Exercise instructions:
Copy the entries word for word. Keep the pictures out.

Data excerpts:
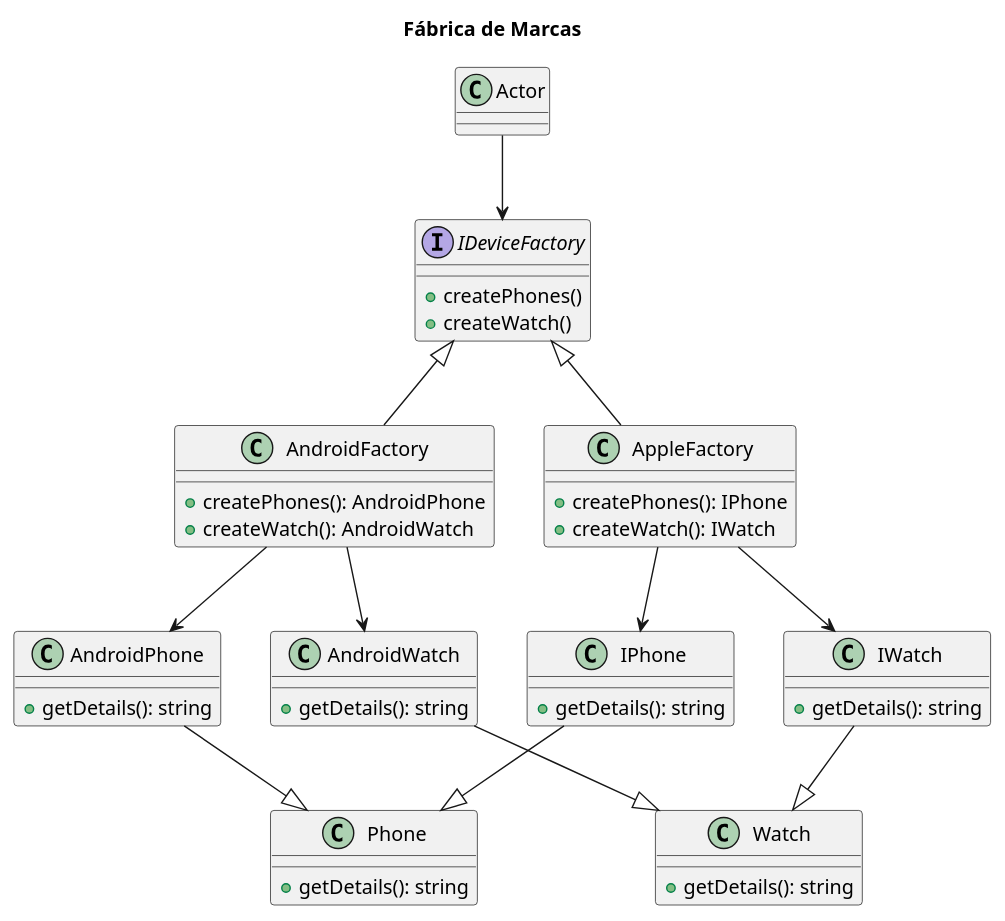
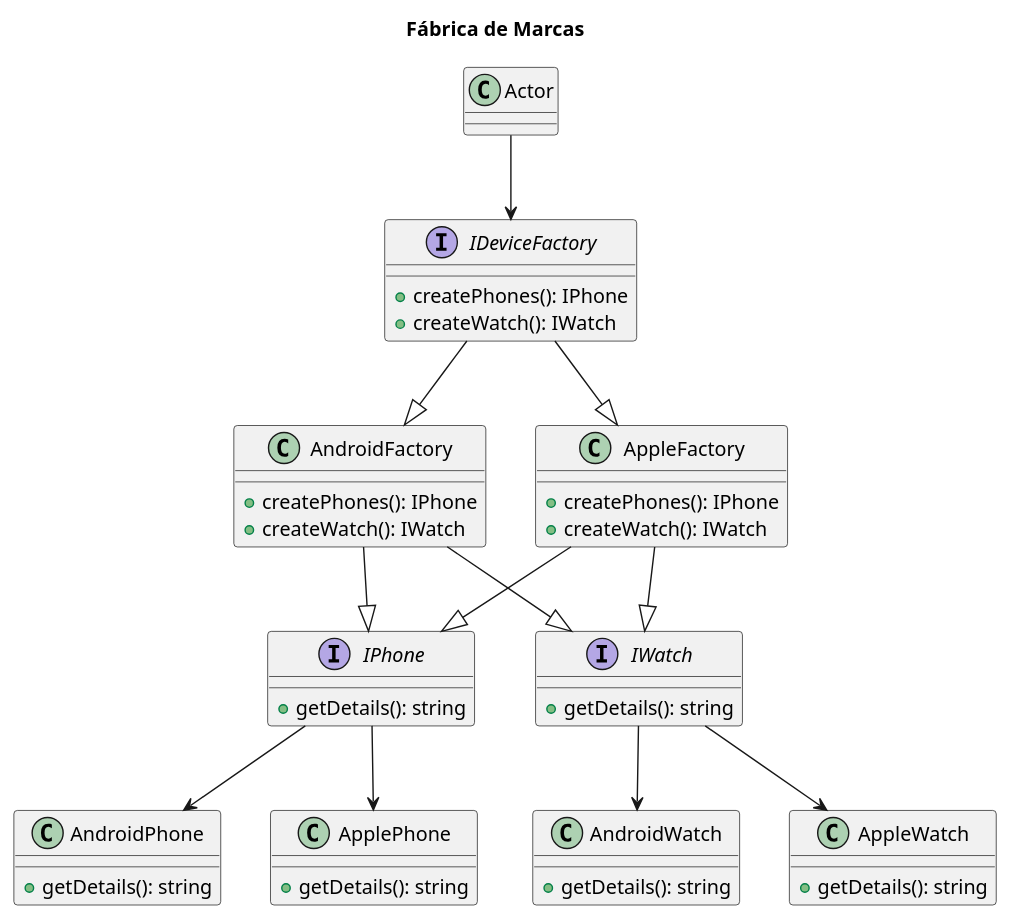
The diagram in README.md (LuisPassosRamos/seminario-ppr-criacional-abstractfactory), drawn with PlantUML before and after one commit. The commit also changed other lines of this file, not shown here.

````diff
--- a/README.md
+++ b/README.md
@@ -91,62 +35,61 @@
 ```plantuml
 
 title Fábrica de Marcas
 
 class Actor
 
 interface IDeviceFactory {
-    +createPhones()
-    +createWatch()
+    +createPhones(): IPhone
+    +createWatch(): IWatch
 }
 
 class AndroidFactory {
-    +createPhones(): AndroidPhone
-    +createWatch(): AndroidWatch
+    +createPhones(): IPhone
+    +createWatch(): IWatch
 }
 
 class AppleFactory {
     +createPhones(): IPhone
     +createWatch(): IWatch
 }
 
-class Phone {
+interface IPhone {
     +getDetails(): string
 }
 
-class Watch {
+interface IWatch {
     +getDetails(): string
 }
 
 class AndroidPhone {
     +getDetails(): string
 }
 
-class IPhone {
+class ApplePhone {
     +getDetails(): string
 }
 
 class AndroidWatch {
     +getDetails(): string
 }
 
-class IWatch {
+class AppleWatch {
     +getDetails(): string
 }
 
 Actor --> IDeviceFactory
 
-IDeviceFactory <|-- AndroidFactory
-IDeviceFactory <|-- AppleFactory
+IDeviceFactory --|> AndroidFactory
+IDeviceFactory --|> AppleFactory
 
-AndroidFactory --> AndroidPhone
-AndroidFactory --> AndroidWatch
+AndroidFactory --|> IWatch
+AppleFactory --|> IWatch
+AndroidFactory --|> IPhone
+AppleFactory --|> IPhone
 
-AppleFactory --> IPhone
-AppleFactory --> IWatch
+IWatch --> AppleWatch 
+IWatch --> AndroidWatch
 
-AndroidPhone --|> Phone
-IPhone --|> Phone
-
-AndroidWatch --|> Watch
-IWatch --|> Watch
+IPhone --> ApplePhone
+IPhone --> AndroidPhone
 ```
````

Result of this exercise:
The diagram in README.md (LuisPassosRamos/seminario-ppr-criacional-abstractfactory), drawn with PlantUML before and after one commit. The commit also changed other lines of this file, not shown here.

````diff
--- a/README.md
+++ b/README.md
@@ -91,62 +35,61 @@
 ```plantuml
 
 title Fábrica de Marcas
 
 class Actor
 
 interface IDeviceFactory {
-    +createPhones()
-    +createWatch()
+    +createPhones(): IPhone
+    +createWatch(): IWatch
 }
 
 class AndroidFactory {
-    +createPhones(): AndroidPhone
-    +createWatch(): AndroidWatch
+    +createPhones(): IPhone
+    +createWatch(): IWatch
 }
 
 class AppleFactory {
     +createPhones(): IPhone
     +createWatch(): IWatch
 }
 
-class Phone {
+interface IPhone {
     +getDetails(): string
 }
 
-class Watch {
+interface IWatch {
     +getDetails(): string
 }
 
 class AndroidPhone {
     +getDetails(): string
 }
 
-class IPhone {
+class ApplePhone {
     +getDetails(): string
 }
 
 class AndroidWatch {
     +getDetails(): string
 }
 
-class IWatch {
+class AppleWatch {
     +getDetails(): string
 }
 
 Actor --> IDeviceFactory
 
-IDeviceFactory <|-- AndroidFactory
-IDeviceFactory <|-- AppleFactory
+IDeviceFactory --|> AndroidFactory
+IDeviceFactory --|> AppleFactory
 
-AndroidFactory --> AndroidPhone
-AndroidFactory --> AndroidWatch
+AndroidFactory --|> IWatch
+AppleFactory --|> IWatch
+AndroidFactory --|> IPhone
+AppleFactory --|> IPhone
 
-AppleFactory --> IPhone
-AppleFactory --> IWatch
+IWatch --> AppleWatch 
+IWatch --> AndroidWatch
 
-AndroidPhone --|> Phone
-IPhone --|> Phone
-
-AndroidWatch --|> Watch
-IWatch --|> Watch
+IPhone --> ApplePhone
+IPhone --> AndroidPhone
 ```
````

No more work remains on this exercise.